Pipe design for improved particle distribution and improved wear
This thesis describes the use of swirl-inducing pipes in water and water/mixture flows, with a particular emphasis on production of swirl before a bend. The author takes ideas for imparting swirling action to particle laden liquids which have occurred in one form or another throughout the 20th Century. The aim of the project was to reduce wear and produce better particle distribution throughout a bend. In the present investigation two methods were used in the examination of swirl-inducing pipes, namely experimental and numerical. The experimental method made use of a Swirly-flo pipe, which is normally found in marine boilers and is used to improve heat exchanger efficiency. The Swirly-flo was then placed onto an experimental test rig, which was specifically designed to provide insight into the use of swirl-inducing pipes. The numerical method came from a commercial Computational Fluid Dynamics (C.F.D.) package which allowed the author to examine various shapes for pipes and provided information on the flow fields in a swirl-inducing pipe. From the experimental results it was shown that swirling the flow before a bend produced less pressure drop across the bend than non-swirling flow. However, the Swirly-flo pipe produced a greater pressure loss across its length than the standard pipe. By swirling the particles before the bend the particles were more evenly distributed throughout the bend, which has the potential to remove the characteristic wear zones. Computational Fluid Dynamics was used to investigate various Swirly-flo designs.

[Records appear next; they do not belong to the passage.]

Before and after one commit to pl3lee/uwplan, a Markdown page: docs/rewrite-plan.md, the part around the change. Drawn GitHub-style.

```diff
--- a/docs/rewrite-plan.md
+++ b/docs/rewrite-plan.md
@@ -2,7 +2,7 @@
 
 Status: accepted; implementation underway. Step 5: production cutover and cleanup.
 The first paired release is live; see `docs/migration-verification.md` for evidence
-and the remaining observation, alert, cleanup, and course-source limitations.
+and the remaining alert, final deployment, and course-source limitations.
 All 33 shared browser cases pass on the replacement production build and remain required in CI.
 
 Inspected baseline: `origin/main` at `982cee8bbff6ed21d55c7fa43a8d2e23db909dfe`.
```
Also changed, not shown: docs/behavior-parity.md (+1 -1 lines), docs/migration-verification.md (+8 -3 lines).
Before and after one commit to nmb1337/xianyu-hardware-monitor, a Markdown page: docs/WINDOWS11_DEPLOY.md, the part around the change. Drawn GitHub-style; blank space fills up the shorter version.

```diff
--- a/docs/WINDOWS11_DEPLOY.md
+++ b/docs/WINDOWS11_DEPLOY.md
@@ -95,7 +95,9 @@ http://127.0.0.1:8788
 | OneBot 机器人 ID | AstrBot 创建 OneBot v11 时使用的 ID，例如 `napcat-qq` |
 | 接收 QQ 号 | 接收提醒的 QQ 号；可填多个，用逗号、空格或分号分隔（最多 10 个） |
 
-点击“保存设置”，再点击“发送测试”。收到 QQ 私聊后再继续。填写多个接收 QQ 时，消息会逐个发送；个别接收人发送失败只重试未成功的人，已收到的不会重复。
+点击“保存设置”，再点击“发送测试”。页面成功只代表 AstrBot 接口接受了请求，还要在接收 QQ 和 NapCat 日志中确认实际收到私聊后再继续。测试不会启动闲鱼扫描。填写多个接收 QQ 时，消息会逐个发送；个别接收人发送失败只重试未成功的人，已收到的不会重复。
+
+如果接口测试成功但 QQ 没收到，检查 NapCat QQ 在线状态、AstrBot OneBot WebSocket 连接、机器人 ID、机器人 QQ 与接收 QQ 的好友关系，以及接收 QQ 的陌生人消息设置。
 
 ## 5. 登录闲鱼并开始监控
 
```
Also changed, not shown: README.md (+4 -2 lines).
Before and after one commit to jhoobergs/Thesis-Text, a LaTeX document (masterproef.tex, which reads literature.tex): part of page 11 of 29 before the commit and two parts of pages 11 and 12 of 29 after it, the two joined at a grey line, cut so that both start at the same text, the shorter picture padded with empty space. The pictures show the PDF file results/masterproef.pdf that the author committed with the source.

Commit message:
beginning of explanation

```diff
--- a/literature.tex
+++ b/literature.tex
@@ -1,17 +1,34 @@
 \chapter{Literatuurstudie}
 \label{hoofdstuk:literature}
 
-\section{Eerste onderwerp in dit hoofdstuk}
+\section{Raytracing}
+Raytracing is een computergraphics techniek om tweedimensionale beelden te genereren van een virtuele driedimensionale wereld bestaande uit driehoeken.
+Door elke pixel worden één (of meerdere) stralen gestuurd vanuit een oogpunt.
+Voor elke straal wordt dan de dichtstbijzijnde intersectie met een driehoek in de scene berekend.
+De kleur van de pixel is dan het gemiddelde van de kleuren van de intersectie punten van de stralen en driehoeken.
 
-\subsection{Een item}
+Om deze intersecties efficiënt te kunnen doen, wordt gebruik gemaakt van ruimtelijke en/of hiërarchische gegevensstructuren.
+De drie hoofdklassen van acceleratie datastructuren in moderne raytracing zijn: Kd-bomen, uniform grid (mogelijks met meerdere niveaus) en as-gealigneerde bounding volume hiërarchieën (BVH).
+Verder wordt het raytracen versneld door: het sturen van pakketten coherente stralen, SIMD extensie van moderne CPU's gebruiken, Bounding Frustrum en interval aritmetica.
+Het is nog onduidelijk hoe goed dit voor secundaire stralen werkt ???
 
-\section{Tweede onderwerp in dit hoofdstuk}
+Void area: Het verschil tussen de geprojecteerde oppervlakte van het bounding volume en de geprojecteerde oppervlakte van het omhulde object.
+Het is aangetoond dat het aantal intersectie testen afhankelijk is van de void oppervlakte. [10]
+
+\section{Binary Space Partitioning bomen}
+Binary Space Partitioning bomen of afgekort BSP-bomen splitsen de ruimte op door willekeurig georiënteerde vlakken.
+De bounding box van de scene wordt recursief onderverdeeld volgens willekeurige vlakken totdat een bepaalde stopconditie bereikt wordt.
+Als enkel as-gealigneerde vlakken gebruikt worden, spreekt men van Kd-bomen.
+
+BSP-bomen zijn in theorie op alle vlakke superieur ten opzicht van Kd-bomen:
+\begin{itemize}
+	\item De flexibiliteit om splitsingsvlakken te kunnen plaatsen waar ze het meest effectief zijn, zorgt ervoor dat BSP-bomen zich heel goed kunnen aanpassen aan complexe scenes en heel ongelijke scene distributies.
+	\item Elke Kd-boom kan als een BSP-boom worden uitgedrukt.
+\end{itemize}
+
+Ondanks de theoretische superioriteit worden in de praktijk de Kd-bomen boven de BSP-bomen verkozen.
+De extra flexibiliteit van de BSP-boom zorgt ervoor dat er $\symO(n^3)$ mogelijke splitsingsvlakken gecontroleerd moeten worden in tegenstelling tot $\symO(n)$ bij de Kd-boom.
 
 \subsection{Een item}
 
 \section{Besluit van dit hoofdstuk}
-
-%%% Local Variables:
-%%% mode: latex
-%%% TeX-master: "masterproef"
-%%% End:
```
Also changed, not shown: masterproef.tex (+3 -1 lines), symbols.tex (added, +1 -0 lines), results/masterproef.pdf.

These studies indicated that the optimum pitch to diameter ratio was shown to be 8 for a constant pitch Swirly-flo pipe, which was consistent with previous work.